[Revision comparison data]
■ ■ ■ ■
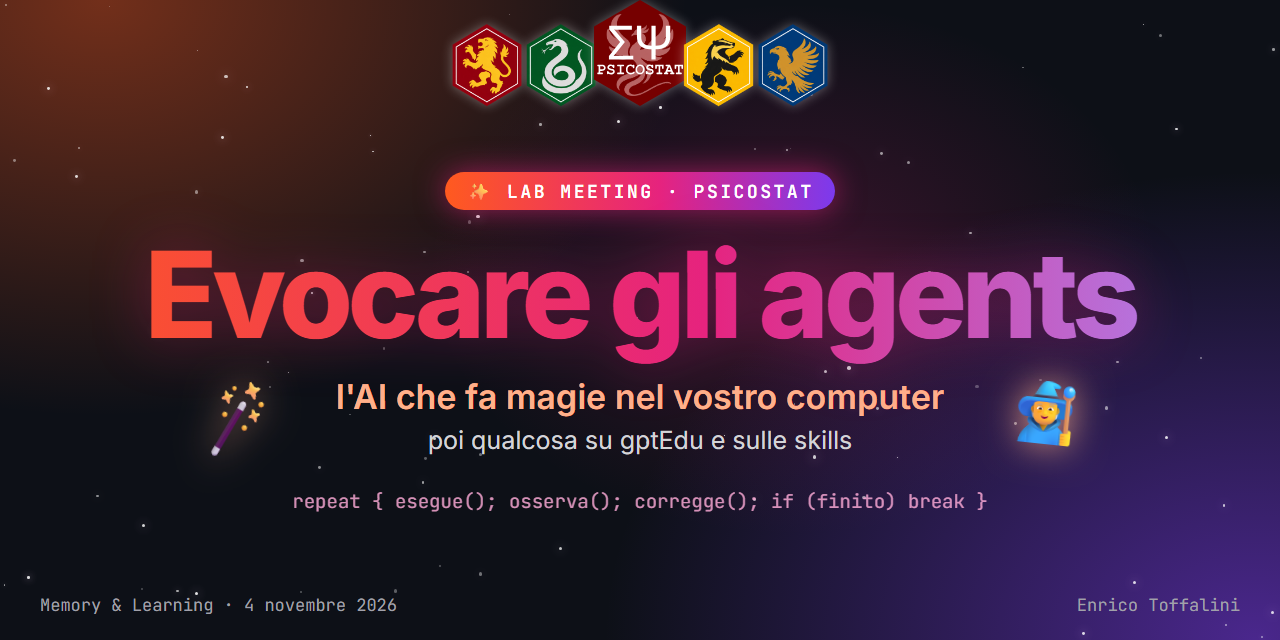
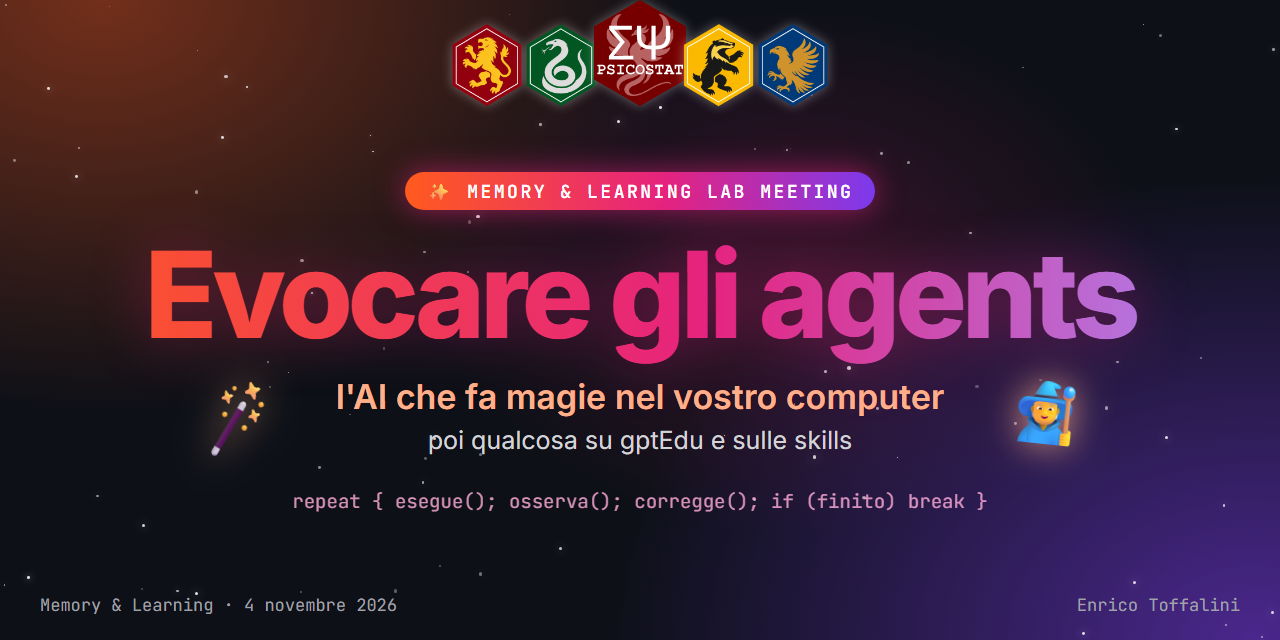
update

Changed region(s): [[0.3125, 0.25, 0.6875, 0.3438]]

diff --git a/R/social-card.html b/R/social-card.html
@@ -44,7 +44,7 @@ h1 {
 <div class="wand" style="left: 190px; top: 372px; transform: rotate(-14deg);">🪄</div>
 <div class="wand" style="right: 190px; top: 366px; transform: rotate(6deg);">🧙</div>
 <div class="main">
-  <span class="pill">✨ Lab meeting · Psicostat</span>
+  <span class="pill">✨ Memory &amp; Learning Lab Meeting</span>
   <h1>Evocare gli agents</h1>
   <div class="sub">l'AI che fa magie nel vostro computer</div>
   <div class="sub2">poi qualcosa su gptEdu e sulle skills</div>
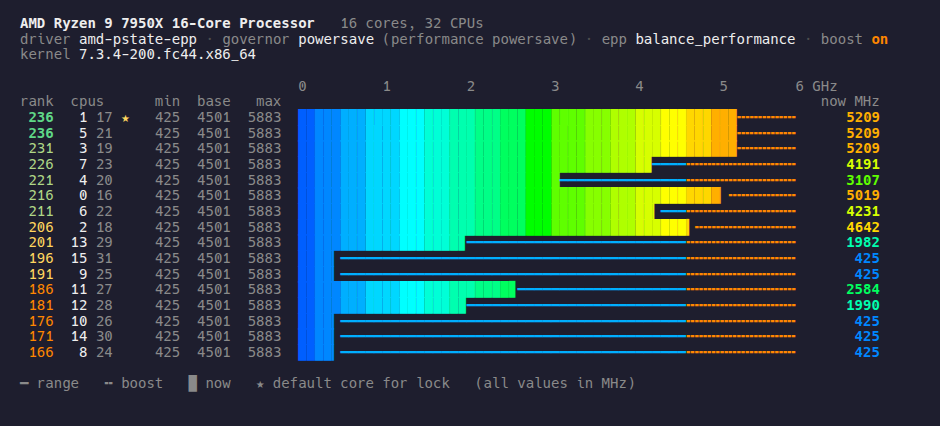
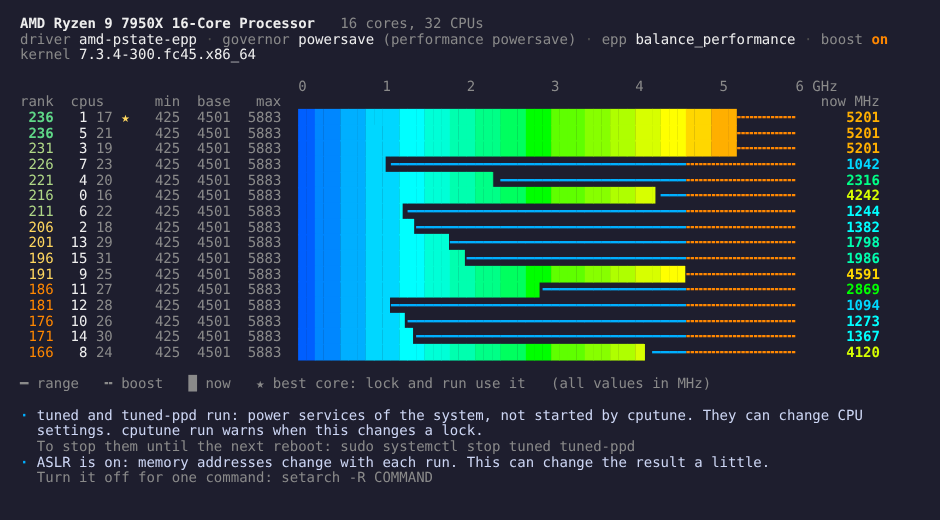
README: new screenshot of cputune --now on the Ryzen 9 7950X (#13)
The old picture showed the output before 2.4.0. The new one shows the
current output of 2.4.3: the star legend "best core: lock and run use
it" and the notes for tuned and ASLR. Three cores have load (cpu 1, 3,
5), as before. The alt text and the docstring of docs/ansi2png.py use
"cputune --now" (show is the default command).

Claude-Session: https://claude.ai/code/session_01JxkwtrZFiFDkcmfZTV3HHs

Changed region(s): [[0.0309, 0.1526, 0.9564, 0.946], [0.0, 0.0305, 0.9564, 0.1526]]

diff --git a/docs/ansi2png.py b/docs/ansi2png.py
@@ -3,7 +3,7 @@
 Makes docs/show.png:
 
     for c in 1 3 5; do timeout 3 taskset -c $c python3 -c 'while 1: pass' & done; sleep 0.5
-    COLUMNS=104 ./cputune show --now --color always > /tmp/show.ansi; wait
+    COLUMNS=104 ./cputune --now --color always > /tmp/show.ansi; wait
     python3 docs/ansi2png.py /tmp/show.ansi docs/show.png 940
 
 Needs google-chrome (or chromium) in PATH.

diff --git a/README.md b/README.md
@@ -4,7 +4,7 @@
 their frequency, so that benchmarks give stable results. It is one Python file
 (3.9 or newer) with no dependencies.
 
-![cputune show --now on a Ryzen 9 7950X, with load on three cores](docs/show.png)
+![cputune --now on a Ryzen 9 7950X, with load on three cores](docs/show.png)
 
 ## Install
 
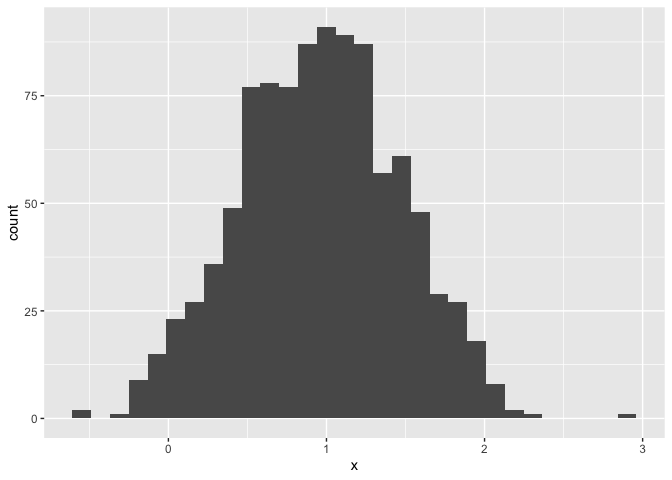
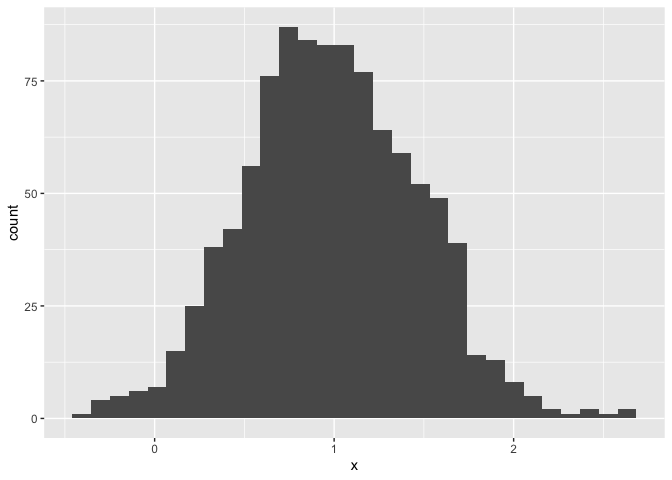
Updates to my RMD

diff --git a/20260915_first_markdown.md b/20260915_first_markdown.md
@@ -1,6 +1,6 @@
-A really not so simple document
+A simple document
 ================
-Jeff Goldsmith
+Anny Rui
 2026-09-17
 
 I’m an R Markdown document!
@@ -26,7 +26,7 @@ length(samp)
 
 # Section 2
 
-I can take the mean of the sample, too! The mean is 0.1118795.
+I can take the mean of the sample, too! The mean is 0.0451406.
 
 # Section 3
■ ■ ■ ■
◆ TASK GOAL ◆
Your task is to retype all the entries exactly and leave out any pictures.

◆ TASK ANSWER ◆
update

Changed region(s): [[0.3125, 0.25, 0.6875, 0.3438]]

diff --git a/R/social-card.html b/R/social-card.html
@@ -44,7 +44,7 @@ h1 {
 <div class="wand" style="left: 190px; top: 372px; transform: rotate(-14deg);">🪄</div>
 <div class="wand" style="right: 190px; top: 366px; transform: rotate(6deg);">🧙</div>
 <div class="main">
-  <span class="pill">✨ Lab meeting · Psicostat</span>
+  <span class="pill">✨ Memory &amp; Learning Lab Meeting</span>
   <h1>Evocare gli agents</h1>
   <div class="sub">l'AI che fa magie nel vostro computer</div>
   <div class="sub2">poi qualcosa su gptEdu e sulle skills</div>
README: new screenshot of cputune --now on the Ryzen 9 7950X (#13)
The old picture showed the output before 2.4.0. The new one shows the
current output of 2.4.3: the star legend "best core: lock and run use
it" and the notes for tuned and ASLR. Three cores have load (cpu 1, 3,
5), as before. The alt text and the docstring of docs/ansi2png.py use
"cputune --now" (show is the default command).

Claude-Session: https://claude.ai/code/session_01JxkwtrZFiFDkcmfZTV3HHs

Changed region(s): [[0.0309, 0.1526, 0.9564, 0.946], [0.0, 0.0305, 0.9564, 0.1526]]

diff --git a/docs/ansi2png.py b/docs/ansi2png.py
@@ -3,7 +3,7 @@
 Makes docs/show.png:
 
     for c in 1 3 5; do timeout 3 taskset -c $c python3 -c 'while 1: pass' & done; sleep 0.5
-    COLUMNS=104 ./cputune show --now --color always > /tmp/show.ansi; wait
+    COLUMNS=104 ./cputune --now --color always > /tmp/show.ansi; wait
     python3 docs/ansi2png.py /tmp/show.ansi docs/show.png 940
 
 Needs google-chrome (or chromium) in PATH.

diff --git a/README.md b/README.md
@@ -4,7 +4,7 @@
 their frequency, so that benchmarks give stable results. It is one Python file
 (3.9 or newer) with no dependencies.
 
-![cputune show --now on a Ryzen 9 7950X, with load on three cores](docs/show.png)
+![cputune --now on a Ryzen 9 7950X, with load on three cores](docs/show.png)
 
 ## Install
 
Updates to my RMD

diff --git a/20260915_first_markdown.md b/20260915_first_markdown.md
@@ -1,6 +1,6 @@
-A really not so simple document
+A simple document
 ================
-Jeff Goldsmith
+Anny Rui
 2026-09-17
 
 I’m an R Markdown document!
@@ -26,7 +26,7 @@ length(samp)
 
 # Section 2
 
-I can take the mean of the sample, too! The mean is 0.1118795.
+I can take the mean of the sample, too! The mean is 0.0451406.
 
 # Section 3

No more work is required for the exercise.